“Public companies turned into family businesses”
Ibrahim Missaoui also said many public companies have turned into family businesses where the mother, father and children work in the same branch of activity, which means, he believes, that public service staffing competitions are no longer subject to the criteria of competence or grade level, but to personal interest.
He also specified that the phenomenon of succession in public service has continued to spread in the Tunisian government, accusing the unions of abusing recruitment competitions in the public service through their intervention in hiring operations.
The president of the association against corruption has further indicated that corruption has affected all sectors and branches of activity, saying the association has received during the last period several complaints related to some public companies like public health institutions and the National Office of Family and Population (ONFP). The energy and transport sector as well as procurement markets were most affected by corruption, according to him.
On another hand, Ibrahim Missaoui has indicated that administrative cars still represent a heavy burden for Tunisian enterprises, adding that the decision to reduce the number of company cars has not occurred despite the commitment of the government since last year to do so.
“85% of Tunisians do not trust administration officials”

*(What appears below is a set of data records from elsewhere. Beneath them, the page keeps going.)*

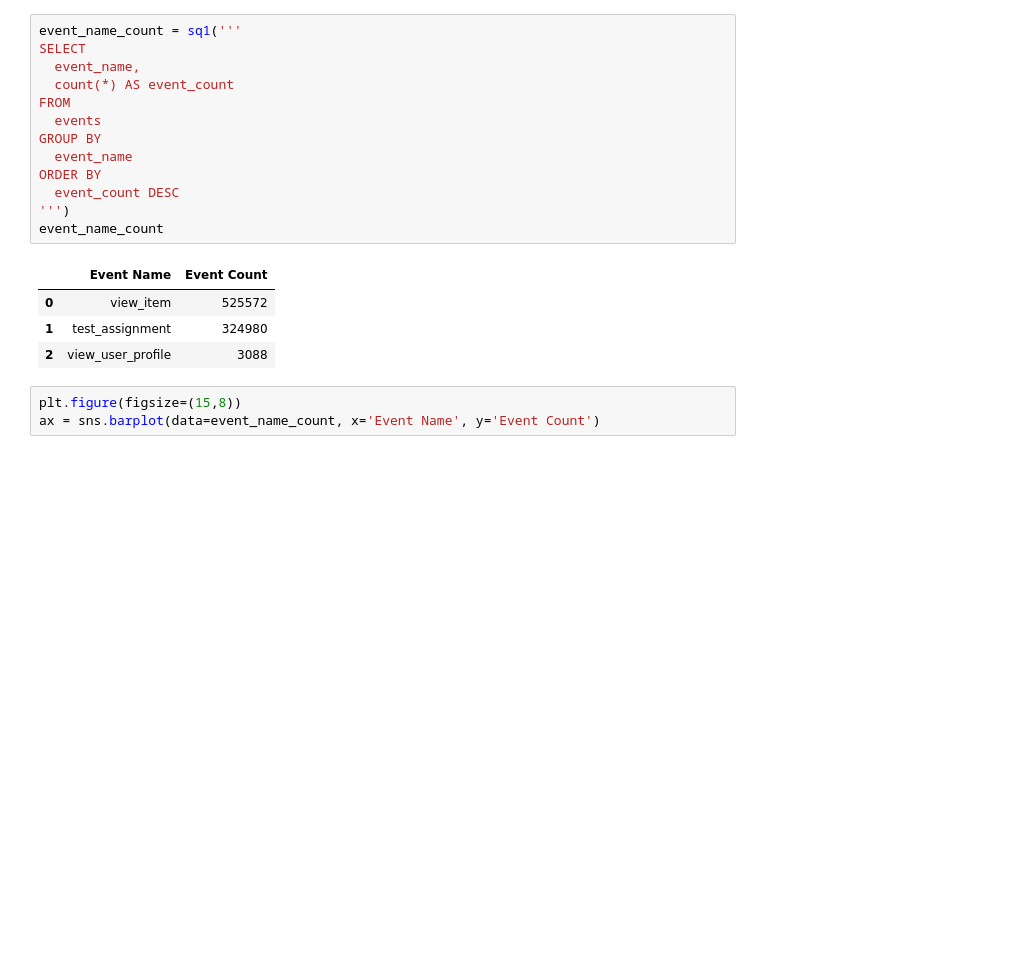
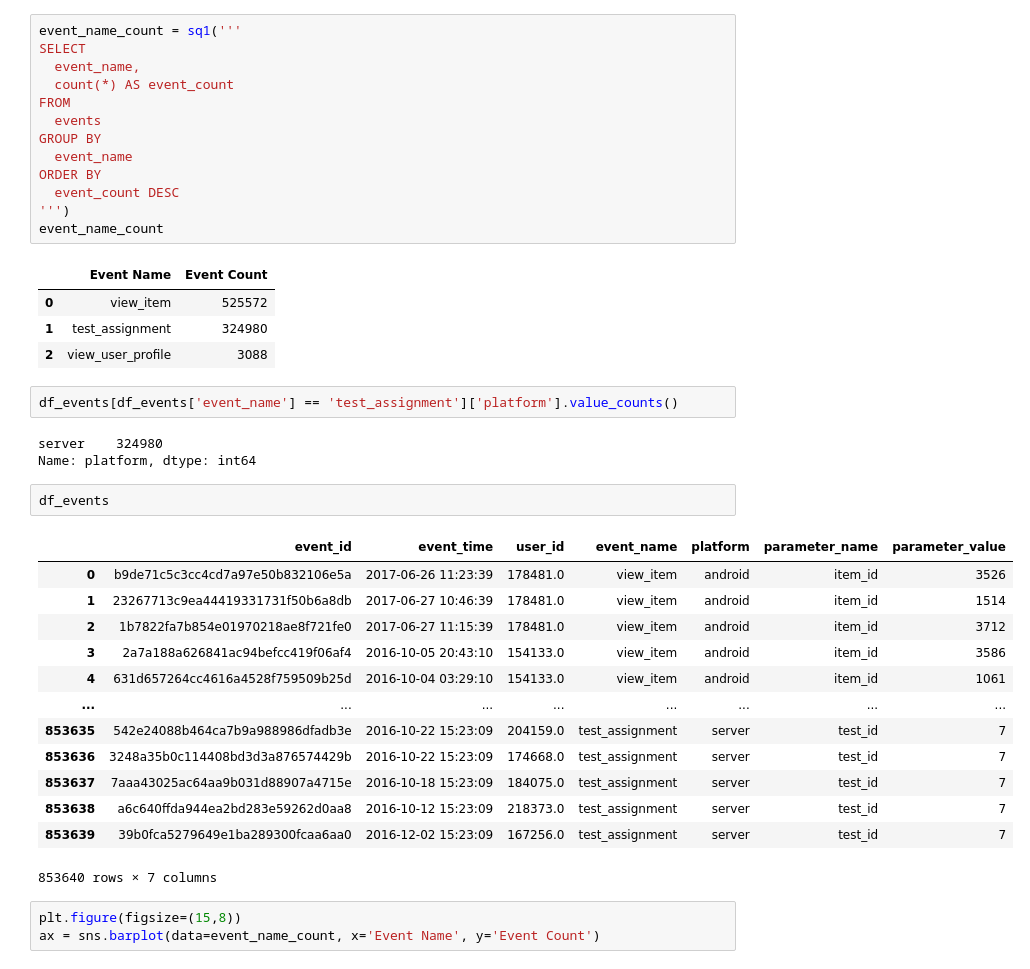
Before and after one commit to H8-Assignments-Bay/finpro-ftds-001-hck-ftds-001-hck-group-002, a Jupyter notebook: h8dsft_FPSG02.ipynb, the cells around one changed output. Cells and saved outputs as stored; diff of their text form; blank space fills up the shorter version.

```diff
--- a/h8dsft_FPSG02.ipynb
+++ b/h8dsft_FPSG02.ipynb
@@ -613,6 +622,27 @@ event_name_count
 | 0 | view_item | 525572 |
 | 1 | test_assignment | 324980 |
 | 2 | view_user_profile | 3088 |
+# %%
+df_events[df_events['event_name'] == 'test_assignment']['platform'].value_counts()
+# %% [output]
+server    324980
+Name: platform, dtype: int64
+# %%
+df_events
+# %% [output]
+|  | event_id | event_time | user_id | event_name | platform | parameter_name | parameter_value |
+| 0 | b9de71c5c3cc4cd7a97e50b832106e5a | 2017-06-26 11:23:39 | 178481.0 | view_item | android | item_id | 3526 |
+| 1 | 23267713c9ea44419331731f50b6a8db | 2017-06-27 10:46:39 | 178481.0 | view_item | android | item_id | 1514 |
+| 2 | 1b7822fa7b854e01970218ae8f721fe0 | 2017-06-27 11:15:39 | 178481.0 | view_item | android | item_id | 3712 |
+| 3 | 2a7a188a626841ac94befcc419f06af4 | 2016-10-05 20:43:10 | 154133.0 | view_item | android | item_id | 3586 |
+| 4 | 631d657264cc4616a4528f759509b25d | 2016-10-04 03:29:10 | 154133.0 | view_item | android | item_id | 1061 |
+| ... | ... | ... | ... | ... | ... | ... | ... |
+| 853635 | 542e24088b464ca7b9a988986dfadb3e | 2016-10-22 15:23:09 | 204159.0 | test_assignment | server | test_id | 7 |
+| 853636 | 3248a35b0c114408bd3d3a876574429b | 2016-10-22 15:23:09 | 174668.0 | test_assignment | server | test_id | 7 |
+| 853637 | 7aaa43025ac64aa9b031d88907a4715e | 2016-10-18 15:23:09 | 184075.0 | test_assignment | server | test_id | 7 |
+| 853638 | a6c640ffda944ea2bd283e59262d0aa8 | 2016-10-12 15:23:09 | 218373.0 | test_assignment | server | test_id | 7 |
+| 853639 | 39b0fca5279649e1ba289300fcaa6aa0 | 2016-12-02 15:23:09 | 167256.0 | test_assignment | server | test_id | 7 |
+853640 rows × 7 columns
 # %%
 plt.figure(figsize=(15,8))
 ax = sns.barplot(data=event_name_count, x='Event Name', y='Event Count')
```
Also changed, not shown: parts of 47 cells of this notebook.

Furthermore, Missaoui said that governments that succeeded after the Revolution did not take the right decisions and all measures able of eradicating the scourge of corruption from its roots: “all governments have not made efforts to break with corruption, embezzlement and abuse of public resources, “he said.
He has, in this context, noted that the association against corruption has recently conducted a survey which showed that 85% of Tunisians do not trust the administrative officials.
Ibrahim Missaoui was not the first to warn against the spread or the increase of corruption in the Tunisian companies and administrations after the Revolution.
“50% of Tunisian officials are in a situation of conflict of interest”
At a recent meeting held in Tunis at the initiative of the Prime Ministry, in collaboration with UNDP, President of the National Authority against Corruption Samir Annabi confirmed this upward trend, noting that 50 % of Tunisian officials are in a situation of conflict of interest.
Several other officials have warned against non-declaration of financing sources by several political parties and associations. The president of the Committee of Administrative Reform, Good Governance and Fight against Corruption at the House of People’s Representatives (ARP), Sofiene Toubel announced at a recent meeting in Tunis that only 20% of MPs have declared their assets, while the rest have not yet done it.
“The Revolution has not put an end to corruption”
A World Bank report made public last June also confirms the persistence of the phenomenon of corruption in Tunisia. “The Revolution has not put an end to corruption and customs fraud in Tunisia has been increasing,” reads the report.
It also emerges from the report that customs fraud has increased after the Revolution for all companies as a whole. This increase is estimated by the WB to 5%.
According to the report of the World Bank, customs fraud in Tunisia resulted in considerable tax losses but also brought great inequality insofar as entrepreneurs linked to political power, who were wealthy, seem to have been particularly prone to benefit of customs fraud.